Consider the channels you have to build awareness: release notes, tool tips and interactive product tours, searchable documentation, email, youtube channels... But be aware of the annoyance factor, the more accessible (in your face) the channel, the more disruptive it can be when unwanted. My team at Alexa Audio owns the hints that occur during audio playback. Alexa "by the way" hints can be very annoying so we have strict rules for which ones we allow during the audio experience. The hint must introduce a feature or content that is useful in current context. For example, we might suggest how to make a play queue continuous after the music naturally ends.

You need to be scientific in how you measure the impact of an experiment. This means randomized tests with control and treatment groups and the ability to compare immediate and long term behavior of both groups. A high conversion rate is not good if those who got the impression wind up using your product less over the following months.

In addition to building awareness, you need to make sure that the customer's first attempt to use the feature is successful and they experience immediate value. If the feature is not designed for immediate value (like auto-save), show progress toward that value (like showing a last saved time).
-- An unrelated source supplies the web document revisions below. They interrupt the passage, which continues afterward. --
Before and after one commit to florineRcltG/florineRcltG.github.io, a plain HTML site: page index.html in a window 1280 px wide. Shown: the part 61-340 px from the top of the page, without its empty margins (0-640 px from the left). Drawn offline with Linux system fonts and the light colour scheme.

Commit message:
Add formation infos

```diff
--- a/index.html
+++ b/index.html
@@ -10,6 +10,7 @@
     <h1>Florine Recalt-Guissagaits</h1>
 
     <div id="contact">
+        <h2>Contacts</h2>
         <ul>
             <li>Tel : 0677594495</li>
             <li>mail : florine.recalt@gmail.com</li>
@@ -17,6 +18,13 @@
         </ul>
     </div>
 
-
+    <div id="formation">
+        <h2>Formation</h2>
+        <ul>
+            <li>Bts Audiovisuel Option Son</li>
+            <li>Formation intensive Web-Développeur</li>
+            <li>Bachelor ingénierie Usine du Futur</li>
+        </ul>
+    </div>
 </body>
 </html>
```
Most organizations don't have the analytical capacity to measure and manage penetration rate for every feature in their product. It is best to focus on "high value actions:" features that, when adopted, increase overall engagement with the product and value exchange between you and your customers. There are sophisticated statistical models that can calculate the monetary value of each action but a simpler approach is to segment your user population by overall engagement (such the days in a month that they use the product). Compare the behavior of the top quartile with the bottom quartile and see which features your most active customers love. Then you can build programs to help your less active users discover these features.